▸ WHAT YOU ARE ASKED TO DO
For each entry, output its words exactly and leave any picture behind.

(Records from a collection)
BEGIN
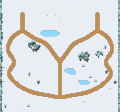
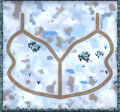
towercraft: work in progress on the repainted maps
Claude-Session: https://claude.ai/code/session_01QEz8eWqMpSmP6F3oE6hcGQ

diff --git a/tools/towercraftGround.ts b/tools/towercraftGround.ts
@@ -465,11 +465,11 @@ const LOOKS: Record<string, Look> = {
     },
   },
   desert: {
-    base: m([216, 184, 122], 'desert_sand', 0.06),
+    base: m([206, 170, 108], 'desert_sand', 0.06),
     patches: [
-      { mat: m([236, 208, 150], 'desert_sand', 0.05), scale: 460, at: 0.55, soft: 0.1, seed: 3 },
-      { mat: m([178, 130, 84], 'dry_mud', 0.07), scale: 340, at: 0.62, soft: 0.05, seed: 5, rim: 3 },
-      { mat: m([164, 150, 80], 'dry_grass', 0.06), scale: 300, at: 0.66, soft: 0.06, seed: 9, rim: 3 },
+      { mat: m([224, 192, 130], 'desert_sand', 0.05), scale: 460, at: 0.55, soft: 0.12, seed: 3 },
+      { mat: m([184, 138, 90], 'dry_mud', 0.07), scale: 340, at: 0.66, soft: 0.07, seed: 5, rim: 3 },
+      { mat: m([176, 156, 90], 'dry_grass', 0.06), scale: 300, at: 0.72, soft: 0.07, seed: 9, rim: 3 },
     ],
     road: {
       rgb: [158, 108, 70],
@@ -596,7 +596,7 @@ const LOOKS: Record<string, Look> = {
         stamp(c, `bones_${Math.floor(c.rnd() * 4)}`, x, y, 1.1, c.rnd() < 0.5, 0.9, 0.2),
       );
       // Lava cracks: glowing seams that branch and thin out, with a faint glow round them (ground only: nothing blocks).
-      scatter(c, 26, offRoad(c, 3.2), (x, y) => {
+      scatter(c, 7, offRoad(c, 3.2), (x, y) => {
         let [px, py] = [x, y];
         let ang = c.rnd() * 6.28;
         const segs = 8 + Math.floor(c.rnd() * 8);
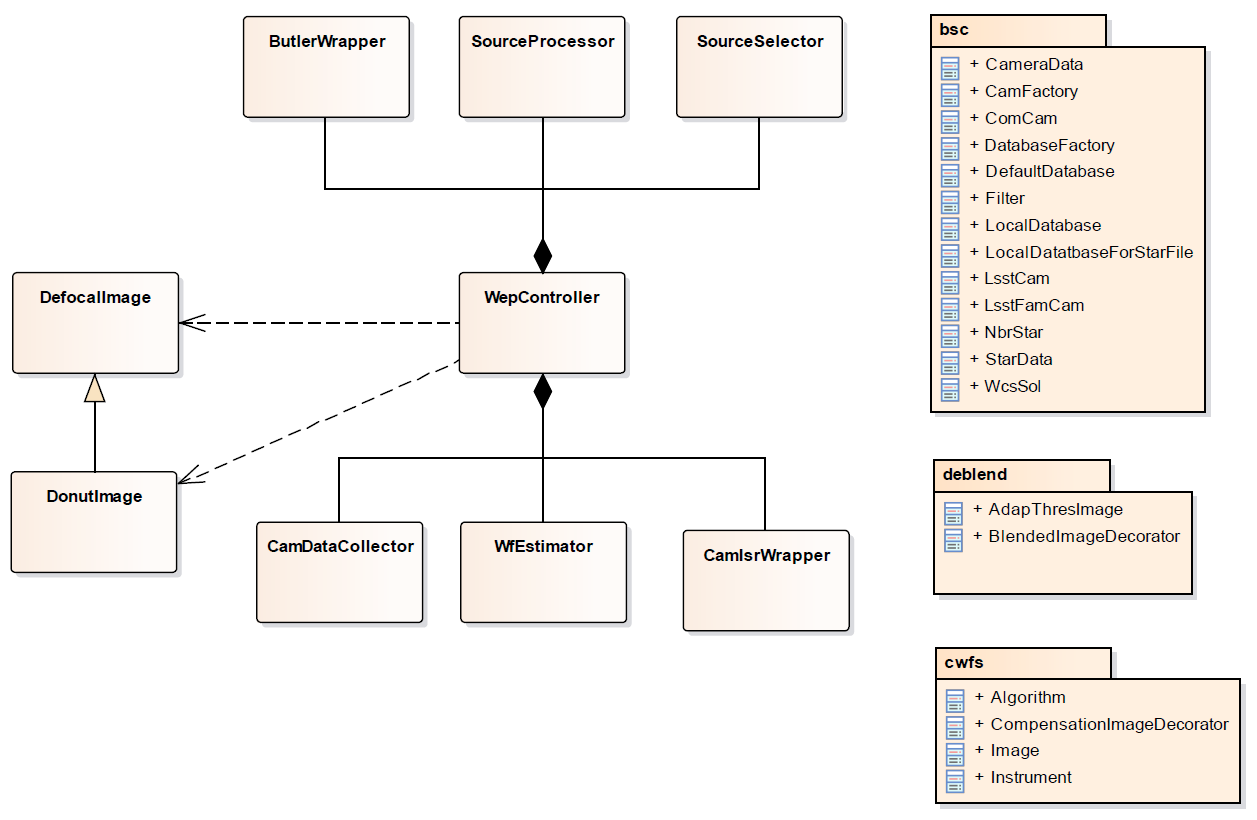
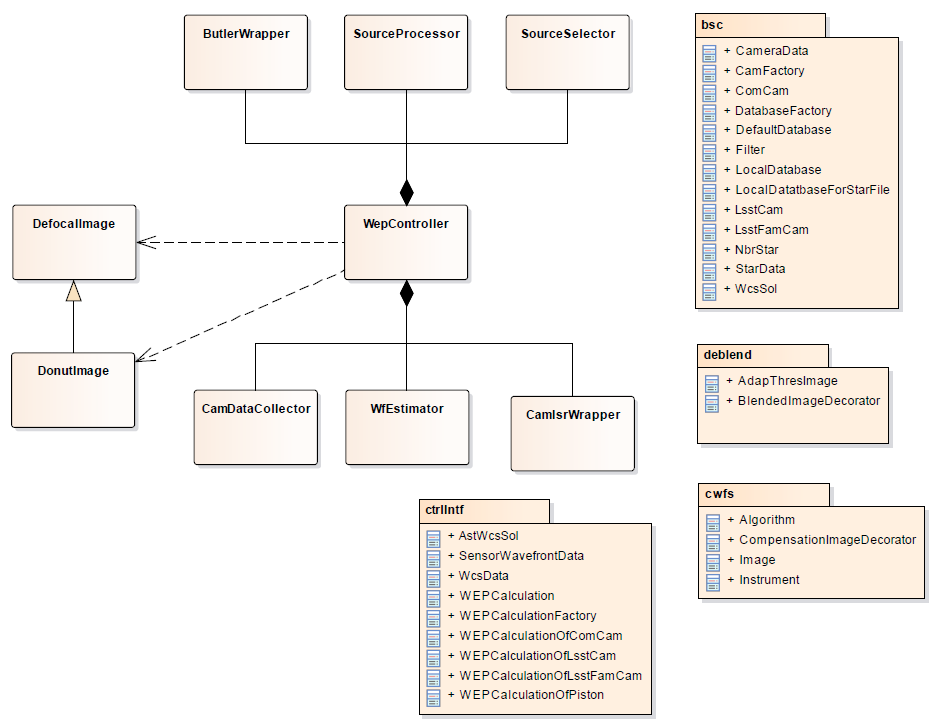
Document the interface classes with the class diagrams.

diff --git a/python/lsst/ts/wep/ctrlIntf/AstWcsSol.py b/python/lsst/ts/wep/ctrlIntf/AstWcsSol.py
@@ -2,6 +2,7 @@ import numpy as np
 
 
 class AstWcsSol(object):
+    """AST world coordinate system (WCS) solution provided by DM team."""
 
     def __init__(self):
         """Construct a Ast WCS Solution class."""

diff --git a/setup.py b/setup.py
@@ -2,7 +2,7 @@ from setuptools import setup
 
 setup(
     name="Wep",
-    version="1.1.1",
+    version="1.2.1",
     author="Te-Wei Tsai",
     author_email="ttsai@lsst.org",
     packages=["lsst.ts.wep"]

diff --git a/README.md b/README.md
@@ -23,10 +23,15 @@
 <br/>
 *Updated to use the scientific pipeline of sims_w_2019_02. Add the referece filter type.*
 <br/>
+<br/>
+*Version 1.2.1*
+<br/>
+*Add the interface to MTAOS in ctrlIntf module.*
+<br/>
 
 *Author: Te-Wei Tsai*
 <br/>
-*Date: 1-23-2019*
+*Date: 2-8-2019*
 
 ## 2. Platform
 
@@ -142,7 +147,7 @@ export PYTHONPATH=$PYTHONPATH:$path_to_ts_tcs_wep/python
 - **Utility**: Utility functions used in WEP.
 - **PlotUtil**: Plot utility functions used in WEP.
 
-*There are three modules in WEP:*
+*There are the following modules in WEP:*
 
 - **Bright Star Catalog (bsc)**: This module queries the bright star catalog and gets the scientific target. The class diagram is [here](./doc/bscClassDiag.png).
     - **CamFactory**: Camera factory to create the concrete camera object.
@@ -171,6 +176,17 @@ export PYTHONPATH=$PYTHONPATH:$path_to_ts_tcs_wep/python
     - **Image**: Image class to have the function to get the donut center.
     - **Instrument**: Instrument class to have the instrument information used in the Algorithm class to solve the TIE.
     - **Tool**: Annular Zernike polynomials related functions.
+
+- **Control Interface (ctrlIntf)**: This module provides the interface classes to the main telescope active optics system (MTAOS). The factory pattern is applied to support the multiple instruments. The class diagram is [here](./doc/ctrlIntfClassDiag.png).
+    - **WEPCalculationFactory**: Factory for creating the correct WEP calculation based off the camera type currently being used.
+    - **WEPCalculation**: Base class for converting the wavefront images into wavefront errors.
+    - **WEPCalculationOfPiston**: The child class of WEPCalculation that gets the defocal images by the camera piston.
+    - **WEPCalculationOfLsstCam**: The concrete child class of WEPCalculation of the LSST camera (corner wavefront sensor).
+    - **WEPCalculationOfComCam**: The concrete child class of WEPCalculationOfPiston of the commionning camera (ComCam).
+    - **WEPCalculationOfLsstFamCam**: The concrete child class of WEPCalculationOfPiston of the LSST full-array mode (FAM) camera.
+    - **SensorWavefrontData**: Sensor wavefront data class that has the information of sensor Id, list of donut, master donut, and wavefront error.
+    - **WcsData**: Contains the world coordinate system (WCS) data of a camera.
+    - **AstWcsSol**: AST world coordinate system (WCS) solution provided by DM team.
 
 ## 12. Example Script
END
▸ RESPONSE
towercraft: work in progress on the repainted maps
Claude-Session: https://claude.ai/code/session_01QEz8eWqMpSmP6F3oE6hcGQ

diff --git a/tools/towercraftGround.ts b/tools/towercraftGround.ts
@@ -465,11 +465,11 @@ const LOOKS: Record<string, Look> = {
     },
   },
   desert: {
-    base: m([216, 184, 122], 'desert_sand', 0.06),
+    base: m([206, 170, 108], 'desert_sand', 0.06),
     patches: [
-      { mat: m([236, 208, 150], 'desert_sand', 0.05), scale: 460, at: 0.55, soft: 0.1, seed: 3 },
-      { mat: m([178, 130, 84], 'dry_mud', 0.07), scale: 340, at: 0.62, soft: 0.05, seed: 5, rim: 3 },
-      { mat: m([164, 150, 80], 'dry_grass', 0.06), scale: 300, at: 0.66, soft: 0.06, seed: 9, rim: 3 },
+      { mat: m([224, 192, 130], 'desert_sand', 0.05), scale: 460, at: 0.55, soft: 0.12, seed: 3 },
+      { mat: m([184, 138, 90], 'dry_mud', 0.07), scale: 340, at: 0.66, soft: 0.07, seed: 5, rim: 3 },
+      { mat: m([176, 156, 90], 'dry_grass', 0.06), scale: 300, at: 0.72, soft: 0.07, seed: 9, rim: 3 },
     ],
     road: {
       rgb: [158, 108, 70],
@@ -596,7 +596,7 @@ const LOOKS: Record<string, Look> = {
         stamp(c, `bones_${Math.floor(c.rnd() * 4)}`, x, y, 1.1, c.rnd() < 0.5, 0.9, 0.2),
       );
       // Lava cracks: glowing seams that branch and thin out, with a faint glow round them (ground only: nothing blocks).
-      scatter(c, 26, offRoad(c, 3.2), (x, y) => {
+      scatter(c, 7, offRoad(c, 3.2), (x, y) => {
         let [px, py] = [x, y];
         let ang = c.rnd() * 6.28;
         const segs = 8 + Math.floor(c.rnd() * 8);
Document the interface classes with the class diagrams.

diff --git a/python/lsst/ts/wep/ctrlIntf/AstWcsSol.py b/python/lsst/ts/wep/ctrlIntf/AstWcsSol.py
@@ -2,6 +2,7 @@ import numpy as np
 
 
 class AstWcsSol(object):
+    """AST world coordinate system (WCS) solution provided by DM team."""
 
     def __init__(self):
         """Construct a Ast WCS Solution class."""

diff --git a/setup.py b/setup.py
@@ -2,7 +2,7 @@ from setuptools import setup
 
 setup(
     name="Wep",
-    version="1.1.1",
+    version="1.2.1",
     author="Te-Wei Tsai",
     author_email="ttsai@lsst.org",
     packages=["lsst.ts.wep"]

diff --git a/README.md b/README.md
@@ -23,10 +23,15 @@
 <br/>
 *Updated to use the scientific pipeline of sims_w_2019_02. Add the referece filter type.*
 <br/>
+<br/>
+*Version 1.2.1*
+<br/>
+*Add the interface to MTAOS in ctrlIntf module.*
+<br/>
 
 *Author: Te-Wei Tsai*
 <br/>
-*Date: 1-23-2019*
+*Date: 2-8-2019*
 
 ## 2. Platform
 
@@ -142,7 +147,7 @@ export PYTHONPATH=$PYTHONPATH:$path_to_ts_tcs_wep/python
 - **Utility**: Utility functions used in WEP.
 - **PlotUtil**: Plot utility functions used in WEP.
 
-*There are three modules in WEP:*
+*There are the following modules in WEP:*
 
 - **Bright Star Catalog (bsc)**: This module queries the bright star catalog and gets the scientific target. The class diagram is [here](./doc/bscClassDiag.png).
     - **CamFactory**: Camera factory to create the concrete camera object.
@@ -171,6 +176,17 @@ export PYTHONPATH=$PYTHONPATH:$path_to_ts_tcs_wep/python
     - **Image**: Image class to have the function to get the donut center.
     - **Instrument**: Instrument class to have the instrument information used in the Algorithm class to solve the TIE.
     - **Tool**: Annular Zernike polynomials related functions.
+
+- **Control Interface (ctrlIntf)**: This module provides the interface classes to the main telescope active optics system (MTAOS). The factory pattern is applied to support the multiple instruments. The class diagram is [here](./doc/ctrlIntfClassDiag.png).
+    - **WEPCalculationFactory**: Factory for creating the correct WEP calculation based off the camera type currently being used.
+    - **WEPCalculation**: Base class for converting the wavefront images into wavefront errors.
+    - **WEPCalculationOfPiston**: The child class of WEPCalculation that gets the defocal images by the camera piston.
+    - **WEPCalculationOfLsstCam**: The concrete child class of WEPCalculation of the LSST camera (corner wavefront sensor).
+    - **WEPCalculationOfComCam**: The concrete child class of WEPCalculationOfPiston of the commionning camera (ComCam).
+    - **WEPCalculationOfLsstFamCam**: The concrete child class of WEPCalculationOfPiston of the LSST full-array mode (FAM) camera.
+    - **SensorWavefrontData**: Sensor wavefront data class that has the information of sensor Id, list of donut, master donut, and wavefront error.
+    - **WcsData**: Contains the world coordinate system (WCS) data of a camera.
+    - **AstWcsSol**: AST world coordinate system (WCS) solution provided by DM team.
 
 ## 12. Example Script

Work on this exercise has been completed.